■ **Instructions for the task**
In the data that follows, every line containing the word "visible" should be returned.
[Materials provided]
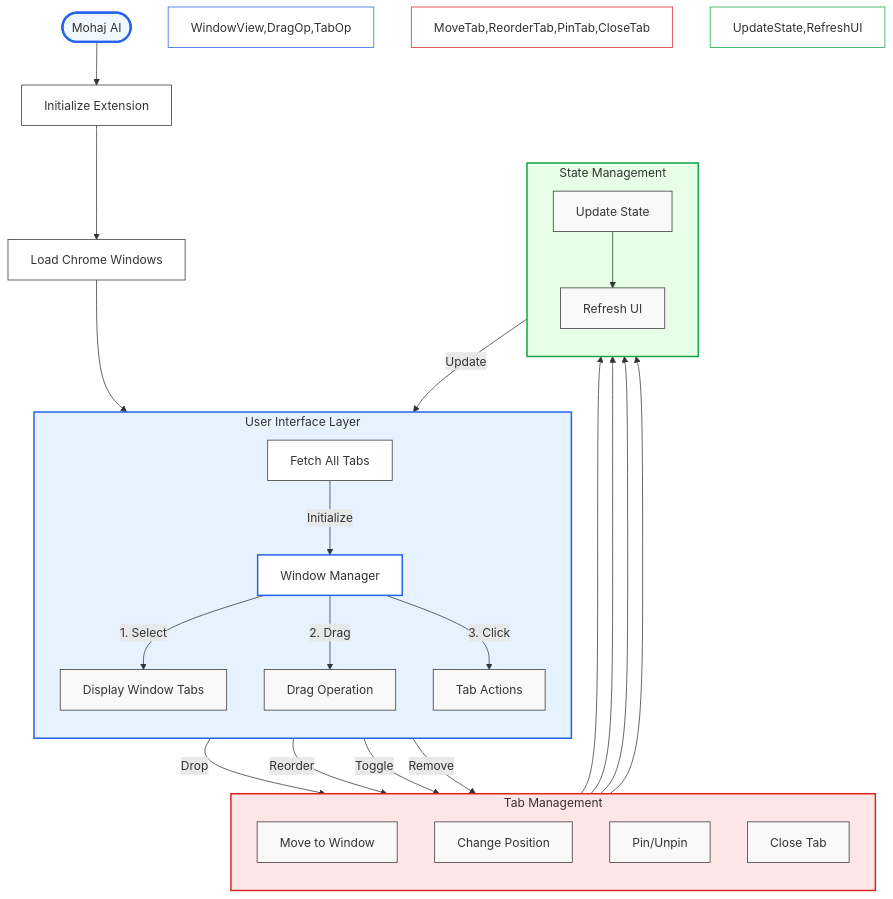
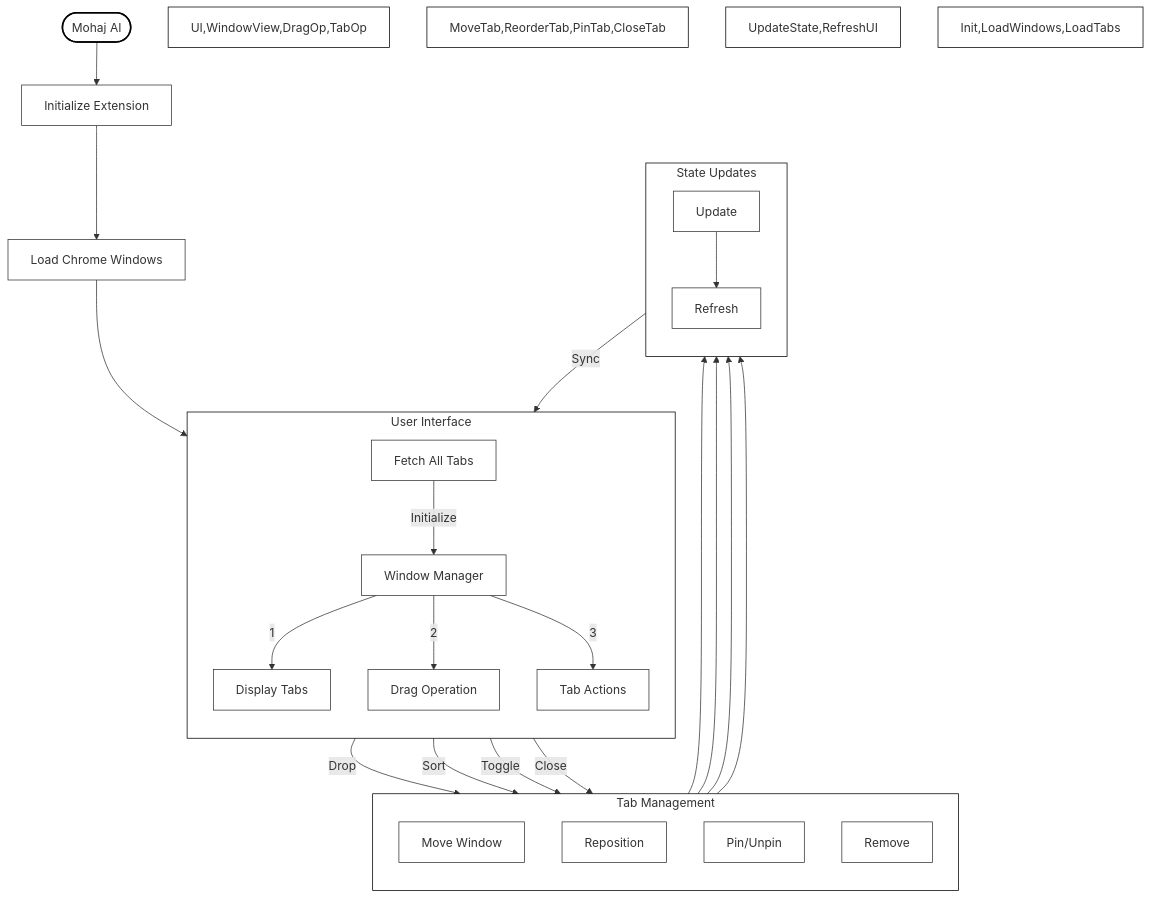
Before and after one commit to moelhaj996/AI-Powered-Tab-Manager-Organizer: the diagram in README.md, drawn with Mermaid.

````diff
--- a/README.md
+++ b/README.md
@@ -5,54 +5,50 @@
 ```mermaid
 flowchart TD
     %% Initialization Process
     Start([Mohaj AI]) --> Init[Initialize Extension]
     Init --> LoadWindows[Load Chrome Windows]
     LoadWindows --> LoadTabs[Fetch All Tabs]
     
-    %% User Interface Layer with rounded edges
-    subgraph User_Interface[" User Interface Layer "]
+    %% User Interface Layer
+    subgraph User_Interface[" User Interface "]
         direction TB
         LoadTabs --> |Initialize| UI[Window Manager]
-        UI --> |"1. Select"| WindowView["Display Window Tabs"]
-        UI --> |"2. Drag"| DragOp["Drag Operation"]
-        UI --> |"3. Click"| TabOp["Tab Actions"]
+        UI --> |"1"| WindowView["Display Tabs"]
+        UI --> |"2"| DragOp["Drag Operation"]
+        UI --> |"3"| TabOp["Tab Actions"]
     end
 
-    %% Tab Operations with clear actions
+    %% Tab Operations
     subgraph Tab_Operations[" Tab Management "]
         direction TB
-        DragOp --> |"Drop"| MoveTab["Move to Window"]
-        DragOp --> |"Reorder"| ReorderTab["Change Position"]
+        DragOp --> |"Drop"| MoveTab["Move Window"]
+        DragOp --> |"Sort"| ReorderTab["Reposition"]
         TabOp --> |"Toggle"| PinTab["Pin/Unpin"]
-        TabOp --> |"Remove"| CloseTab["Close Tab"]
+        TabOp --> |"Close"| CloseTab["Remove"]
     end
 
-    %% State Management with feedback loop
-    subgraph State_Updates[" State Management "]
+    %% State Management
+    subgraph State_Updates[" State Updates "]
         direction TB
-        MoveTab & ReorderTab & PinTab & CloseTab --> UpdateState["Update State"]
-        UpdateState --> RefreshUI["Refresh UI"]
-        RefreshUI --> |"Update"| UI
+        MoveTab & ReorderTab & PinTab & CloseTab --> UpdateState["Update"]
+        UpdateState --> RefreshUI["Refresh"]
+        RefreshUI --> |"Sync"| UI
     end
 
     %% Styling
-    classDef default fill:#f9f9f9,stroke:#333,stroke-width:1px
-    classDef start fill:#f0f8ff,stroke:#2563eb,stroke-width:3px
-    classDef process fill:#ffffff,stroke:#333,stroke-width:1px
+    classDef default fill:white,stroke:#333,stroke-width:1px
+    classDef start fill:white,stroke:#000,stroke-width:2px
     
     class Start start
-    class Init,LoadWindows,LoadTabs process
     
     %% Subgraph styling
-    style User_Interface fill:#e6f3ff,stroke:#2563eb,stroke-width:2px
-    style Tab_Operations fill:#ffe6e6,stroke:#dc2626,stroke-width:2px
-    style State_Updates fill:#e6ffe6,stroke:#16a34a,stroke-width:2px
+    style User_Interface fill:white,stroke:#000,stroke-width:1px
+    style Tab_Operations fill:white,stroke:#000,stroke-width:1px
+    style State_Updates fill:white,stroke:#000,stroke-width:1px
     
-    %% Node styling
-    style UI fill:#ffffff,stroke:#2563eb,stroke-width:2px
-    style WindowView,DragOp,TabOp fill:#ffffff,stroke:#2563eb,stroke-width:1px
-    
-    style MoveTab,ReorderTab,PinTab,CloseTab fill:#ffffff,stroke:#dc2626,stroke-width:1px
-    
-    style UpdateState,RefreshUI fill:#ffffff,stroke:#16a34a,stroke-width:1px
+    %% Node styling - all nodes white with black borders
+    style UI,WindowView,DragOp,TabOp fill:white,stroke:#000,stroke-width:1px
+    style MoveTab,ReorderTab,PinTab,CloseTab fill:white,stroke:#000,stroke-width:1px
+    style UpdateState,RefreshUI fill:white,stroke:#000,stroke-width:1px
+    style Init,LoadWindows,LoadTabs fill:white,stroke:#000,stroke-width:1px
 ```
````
[/Materials provided]
[Materials provided]
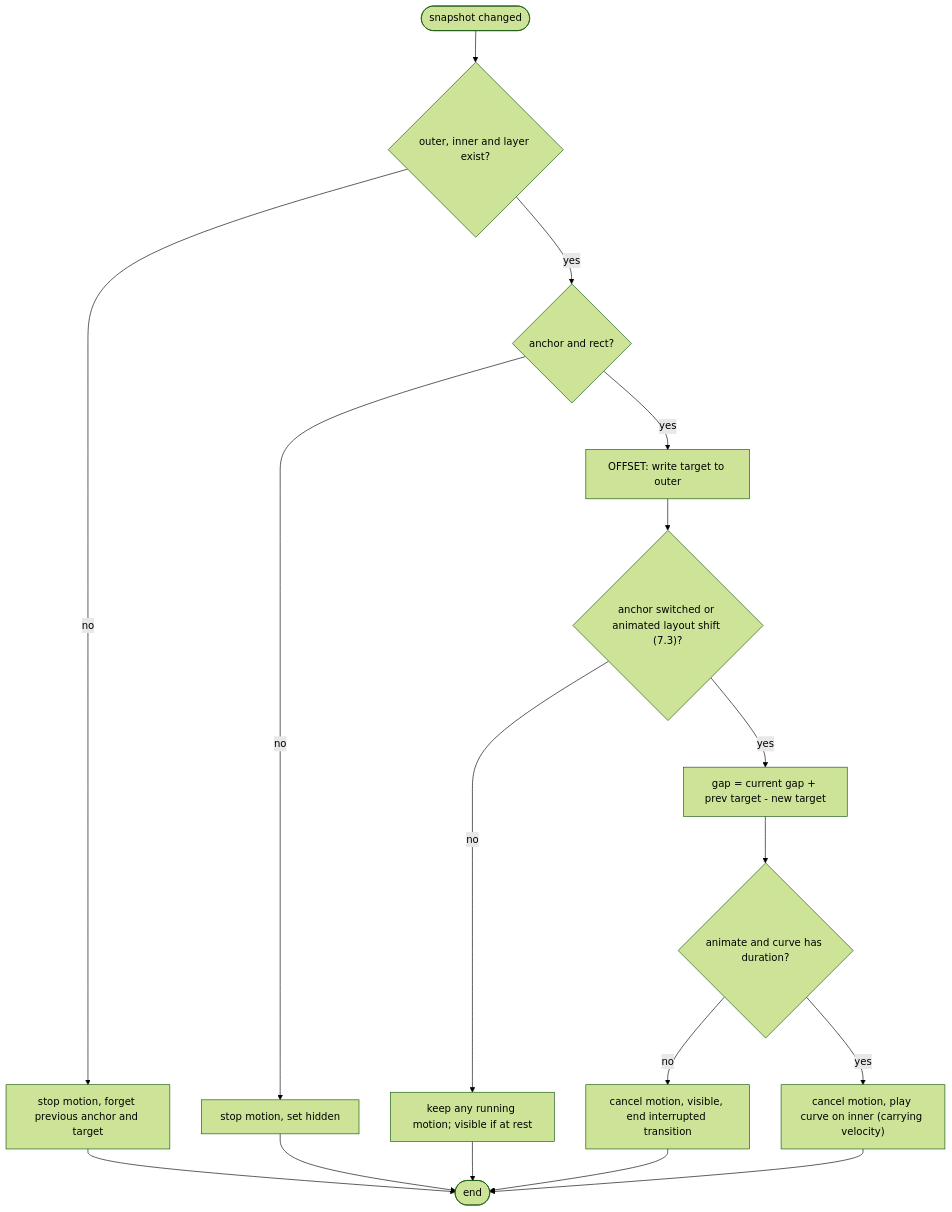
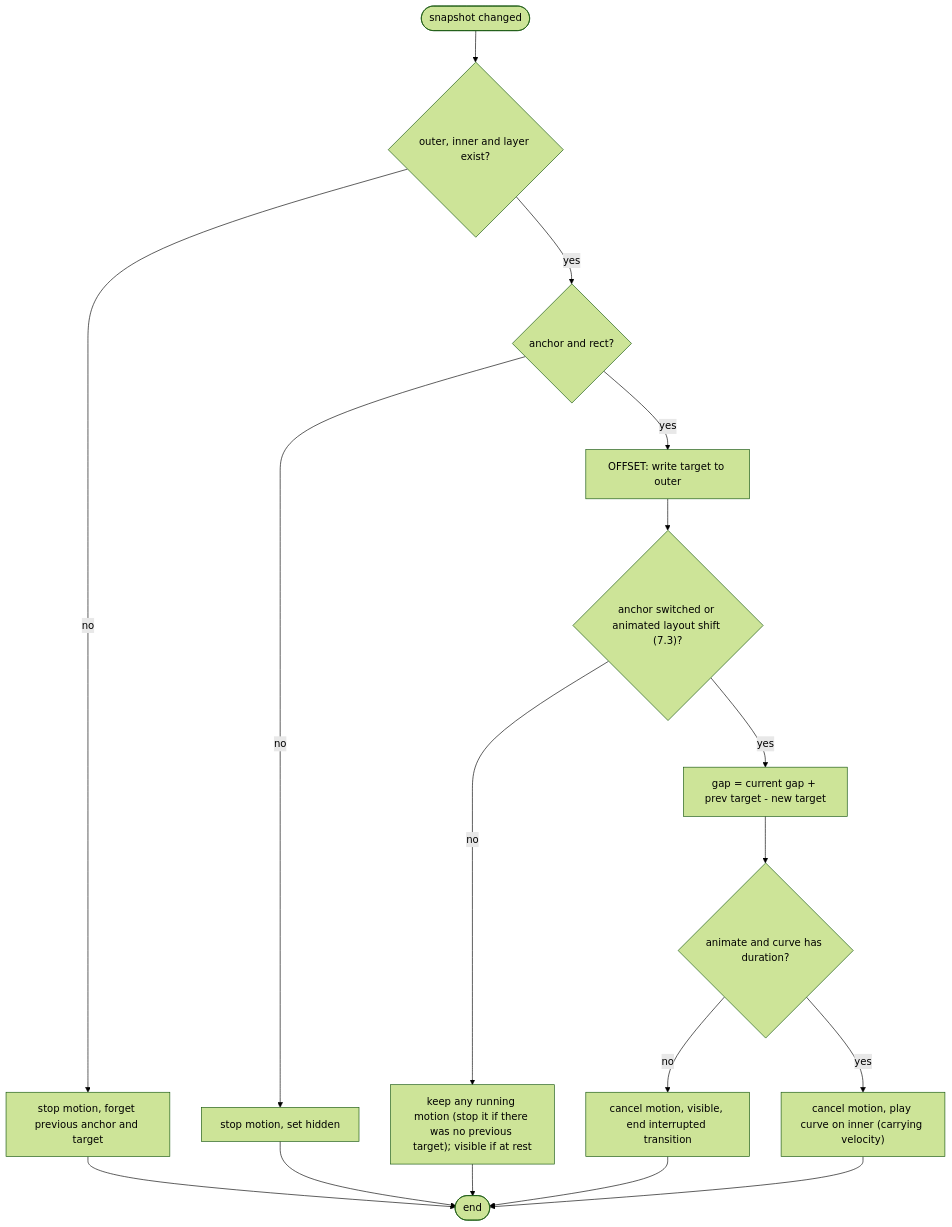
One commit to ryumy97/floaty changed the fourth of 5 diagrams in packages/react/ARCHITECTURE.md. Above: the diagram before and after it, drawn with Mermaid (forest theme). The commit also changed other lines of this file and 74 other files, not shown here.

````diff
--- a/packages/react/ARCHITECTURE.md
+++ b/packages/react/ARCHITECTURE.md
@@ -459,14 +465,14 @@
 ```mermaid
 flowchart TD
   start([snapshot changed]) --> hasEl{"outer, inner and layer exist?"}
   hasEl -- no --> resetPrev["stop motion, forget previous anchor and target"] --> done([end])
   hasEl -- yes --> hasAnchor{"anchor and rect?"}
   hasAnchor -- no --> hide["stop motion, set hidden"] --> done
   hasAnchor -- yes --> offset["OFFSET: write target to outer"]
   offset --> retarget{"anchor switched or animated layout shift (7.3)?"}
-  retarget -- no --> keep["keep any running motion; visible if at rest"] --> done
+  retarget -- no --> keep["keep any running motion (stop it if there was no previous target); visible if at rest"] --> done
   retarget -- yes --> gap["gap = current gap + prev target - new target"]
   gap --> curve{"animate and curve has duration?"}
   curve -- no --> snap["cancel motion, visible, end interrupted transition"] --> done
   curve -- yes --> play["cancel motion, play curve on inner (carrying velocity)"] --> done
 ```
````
[/Materials provided]
[Materials provided]
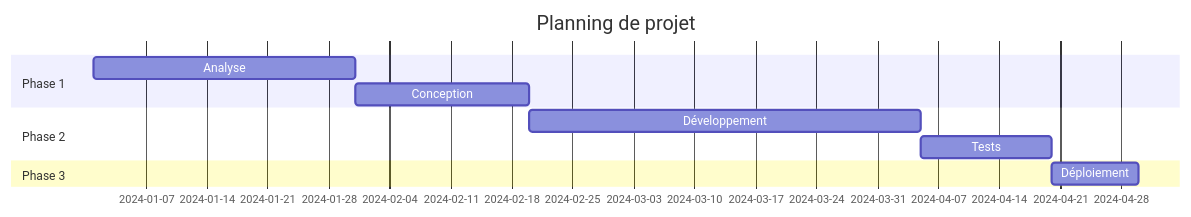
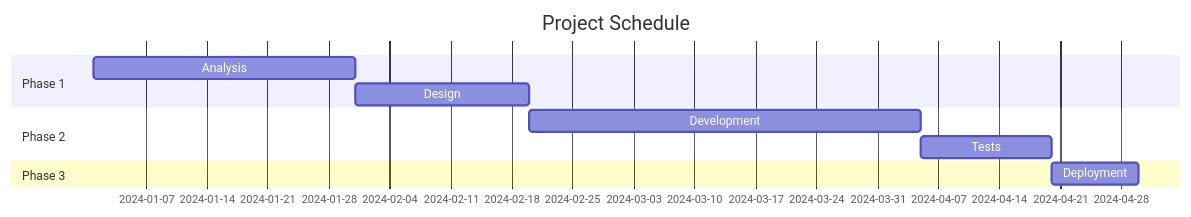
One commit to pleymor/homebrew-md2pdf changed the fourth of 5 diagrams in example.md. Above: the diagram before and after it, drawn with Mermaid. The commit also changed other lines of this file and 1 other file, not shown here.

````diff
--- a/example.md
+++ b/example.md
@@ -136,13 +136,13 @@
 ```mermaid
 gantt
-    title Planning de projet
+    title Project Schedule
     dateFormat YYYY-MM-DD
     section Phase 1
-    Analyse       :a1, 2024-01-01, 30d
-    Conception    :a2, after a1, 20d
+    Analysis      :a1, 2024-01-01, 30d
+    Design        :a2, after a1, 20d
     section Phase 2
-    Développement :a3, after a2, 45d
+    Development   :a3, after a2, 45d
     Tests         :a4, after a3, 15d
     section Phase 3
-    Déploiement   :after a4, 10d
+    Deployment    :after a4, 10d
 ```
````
[/Materials provided]
■ **Exercise result**
-  retarget -- no --> keep["keep any running motion; visible if at rest"] --> done
+  retarget -- no --> keep["keep any running motion (stop it if there was no previous target); visible if at rest"] --> done
   curve -- no --> snap["cancel motion, visible, end interrupted transition"] --> done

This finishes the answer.